You may be aware of the brouhaha regarding the United States Postal Services. They, like so many of you, are in a spot of bother, money-wise. Apparently, more people are not sending post more often than they used to not to, and now the poor postmaster is wringing his hands in despair. I sympathise, I do. However, I was more than alarmed when I read of his plan to remedy this situation.
No Saturday deliveries.
Did your heart miss a beat when you read that? Mine surely did (when I watched Christopher type it.) It’s clearly a decision that reeks of bigotry (there’s so little Jews can do on the Sabbath, why deny them the pleasure of receiving some post?). Even more disturbing is the plain fact that eliminating Saturday mail delivery goes against everything that great nation stands for. Postmaster General Donahoe might as well have said he planned to set alight the old Stars and Stripes, because both acts are identical in terms of their anti-American sentiment.
The reason the Post Office is so symbolic of the very nature of American goodness is because of the way it benefits all Americans, even those poor unfortunates. In fact, Benjamin Franklin first laid out the concept of a United States Post Office in 1775 as part of the country’s first truly social service. In his initial proposal, he wrote:
While we hope that starting this war with England will cut down on some of our population declared of unsound mind, I am concerned that we will still be left with some undesirables, loitering the streets and distressing our womenfolk. Let us invent an institution where they can stay busy doing something productive, without us having to engage in any prolonged interaction with them.
And so the Postal Office was born and has been providing work for mentals for well over 200 years. All people, whether rich or poor, black or white, educated or illiterate, could share in the joy of relaxing on a Saturday afternoon while reading one’s post (though admittedly the illiterate probably found it slightly less satisfying). Saturday delivery told the average American that the government cares about him as an individual; it was if US Mail were saying, “Just because the work week is over, pal, don’t think we’ve forgotten how important your Sports Illustrated Swimsuit Issue is to you, ol’ buddy.” And now not only is the Postmaster going to denying that individual his early Saturday afternoon wank, but he’s also rubbing salt in it by effectively spitting in his eye. Disgusting.

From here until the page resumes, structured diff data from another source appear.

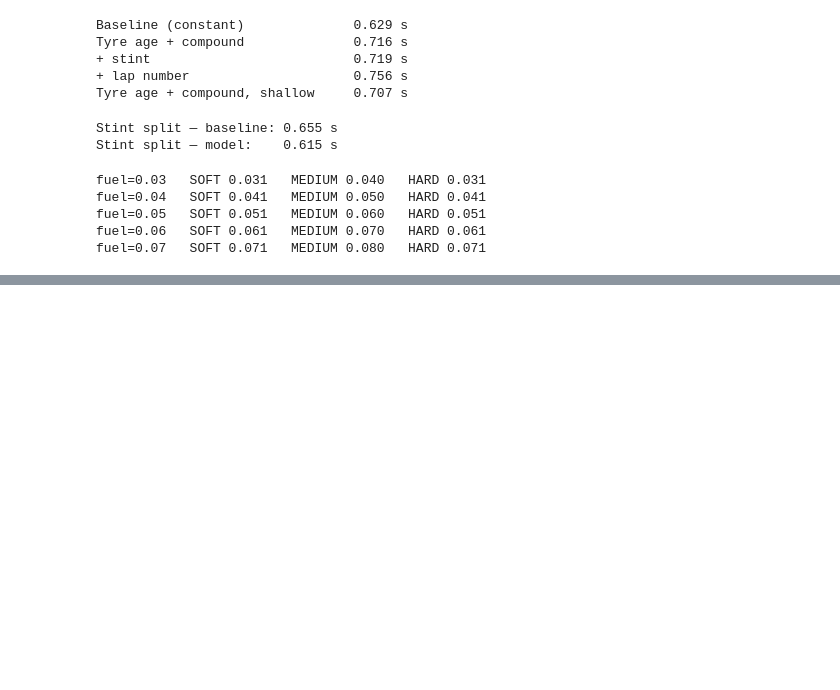
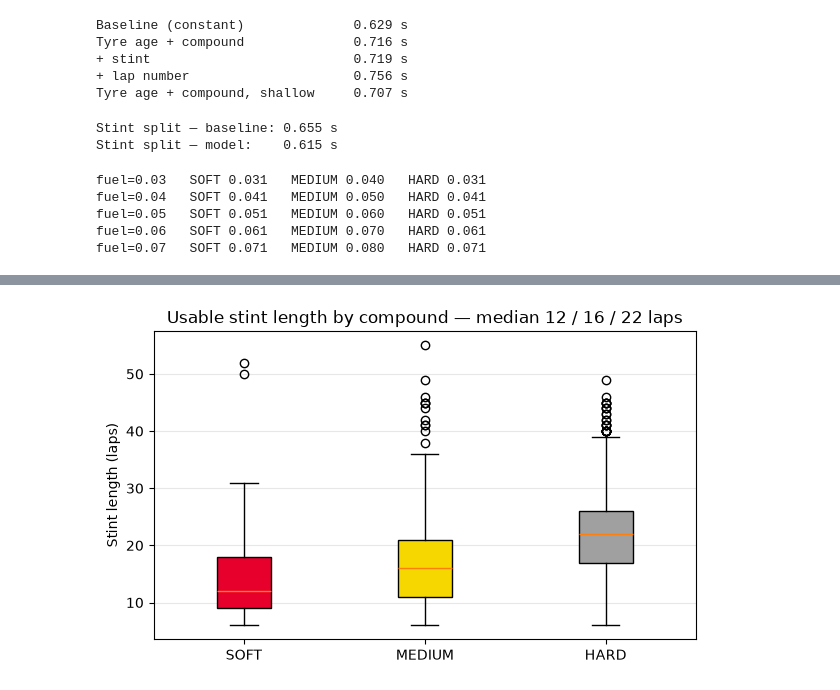
Before and after one commit to xaviercop/f1-tyre-degradation, a Jupyter notebook: notebooks/01-exploration.ipynb, the cells around one changed output, grey strips where cells are left out. Cells and saved outputs as stored; diff of their text form; code cells hidden in the pictures; blank space fills up the shorter version.

```diff
--- a/notebooks/01-exploration.ipynb
+++ b/notebooks/01-exploration.ipynb
@@ -529,0 +560,15 @@ fuel=0.07   SOFT 0.071   MEDIUM 0.080   HARD 0.071
+# %%
+plt.figure(figsize=(7, 4))
+data = [stint_deg[stint_deg['Compound'] == c]['Laps'] for c in ['SOFT', 'MEDIUM', 'HARD']]
+bp = plt.boxplot(data, patch_artist=True)
+for patch, c in zip(bp['boxes'], ['SOFT', 'MEDIUM', 'HARD']):
+    patch.set_facecolor(COLOURS[c])
+
+plt.xticks([1, 2, 3], ['SOFT', 'MEDIUM', 'HARD'])
+plt.ylabel('Stint length (laps)')
+plt.title('Usable stint length by compound — median 12 / 16 / 22 laps')
+plt.grid(alpha=0.3, axis='y')
+plt.savefig('../results/stint_length.png', dpi=150, bbox_inches='tight')
+plt.show()
+# %% [output]
+[figure, added]
```
Also changed, not shown: parts of 5 cells of this notebook, 4 other files.
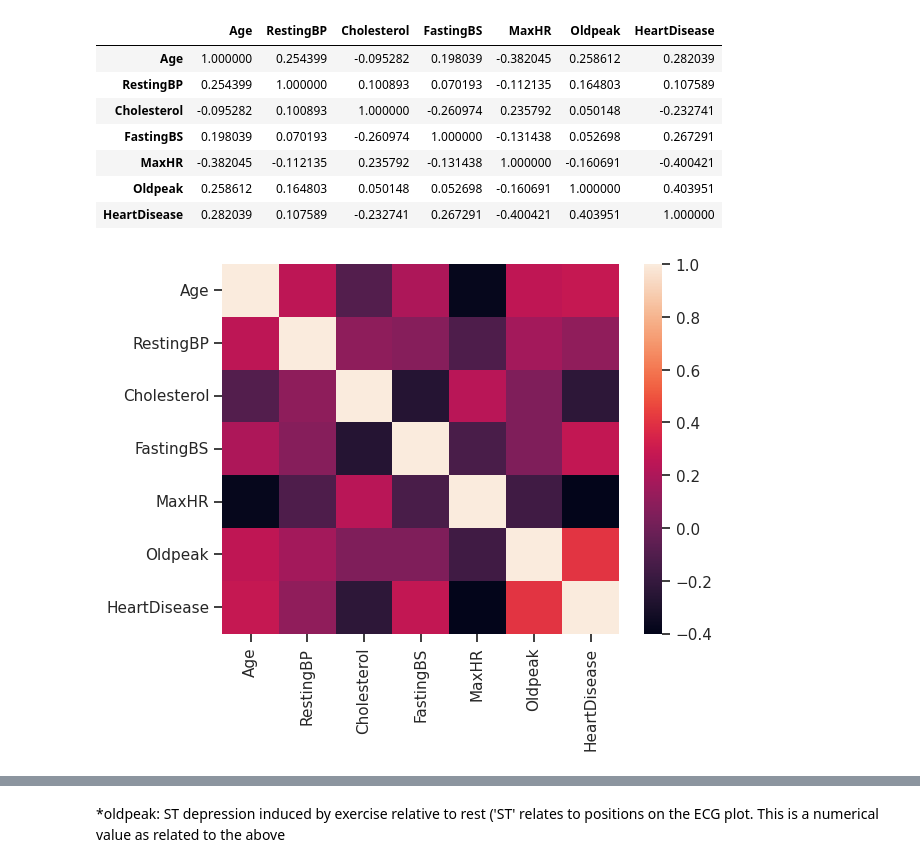
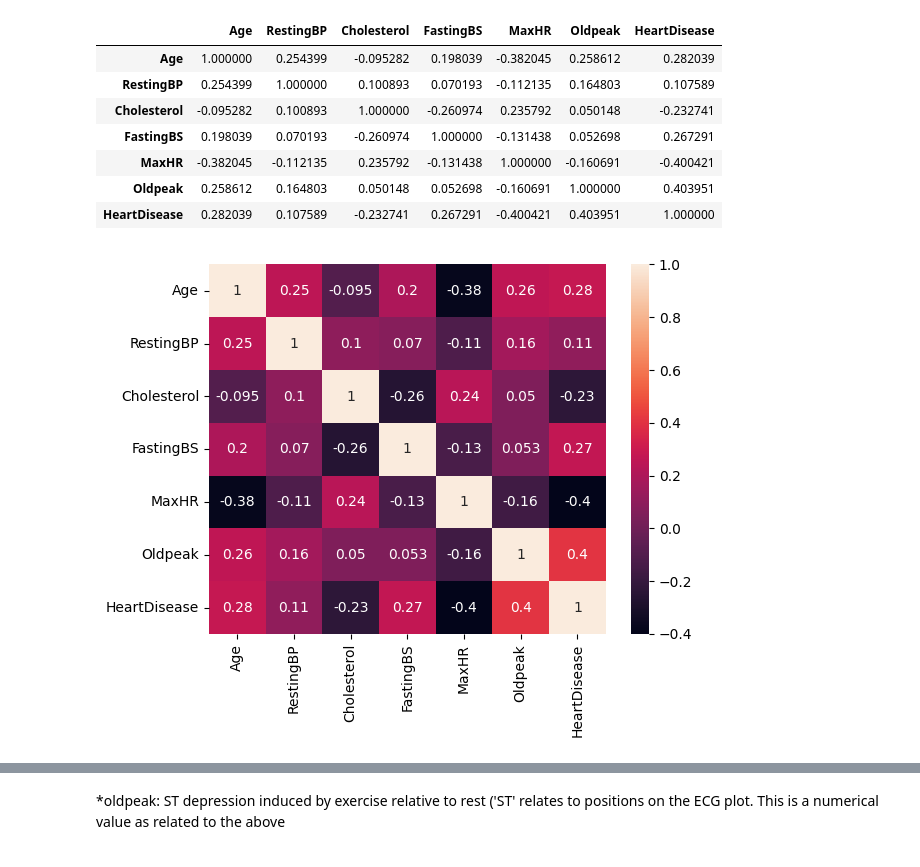
Before and after one commit to PaulLipska/Coding_Dojo_Project_2, a Jupyter notebook: Project2_Part_1.ipynb, the cells around one changed output, grey strips where cells are left out. Drawn from its saved outputs; the diff is of its cells as text; code cells hidden in the pictures.

```diff
--- a/Project2_Part_1.ipynb
+++ b/Project2_Part_1.ipynb
@@ -360,6 +360,6 @@ df_ml.corr()
 | Oldpeak | 0.258612 | 0.164803 | 0.050148 | 0.052698 | -0.160691 | 1.000000 | 0.403951 |
 | HeartDisease | 0.282039 | 0.107589 | -0.232741 | 0.267291 | -0.400421 | 0.403951 | 1.000000 |
 # %%
-sns.heatmap(df_ml.corr());
+sns.heatmap(df_ml.corr(), annot = True);
 # %% [output]
-[figure, old version]
+[figure, new version]
```
Also changed, not shown: parts of 8 cells of this notebook.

Of course my greatest personal concern about this shocking business is my American fans. As hard as it may be for some of you to imagine, I have a rather colossal following among non-Internet users, including but not limited to geriatrics. Each Tuesday, I send Christopher to the post office to mail off the previous week’s updates in paper form. This allows said fans to receive said paper updates on Saturday afternoons, so that they can peruse them while they are at home waiting for that phone call from the grandchildren that will never come. When the USPS desists Saturday delivery this August, I may have to start sending Christopher out on Mondays, which is the day that he drives me to my Jazzercise class. I can’t believe that I will be required to rearrange my entire life because one selfish government service cannot keep its books in order.
It surprises me that the PO has missed the blaringly obvious solution to this dilemma: eliminate all restrictions on what can be sent through the post BUT add a hefty surcharge to such packages. Think of all the potential revenue. A wedding guest unable to attend would gladly pay a little extra to send a bottle of intoxicating liquor (or a bag of hashish, if that’s their thang) to the bride and groom. An absentee dad in Cali who’d like to send his east coast son a hamster would find no trouble accepting the higher cost to be able to bring a smile to his little boy’s face. Someone who is really into knives might want to send some knives to someone else who is really into knives. The possibilities are endless.
I don’t doubt this suggestion will be ignored by Patrick R Donohoe, because I hear he likes nothing better than watching fatherless children cry. But I hope he knows just how really, really cross I am with him.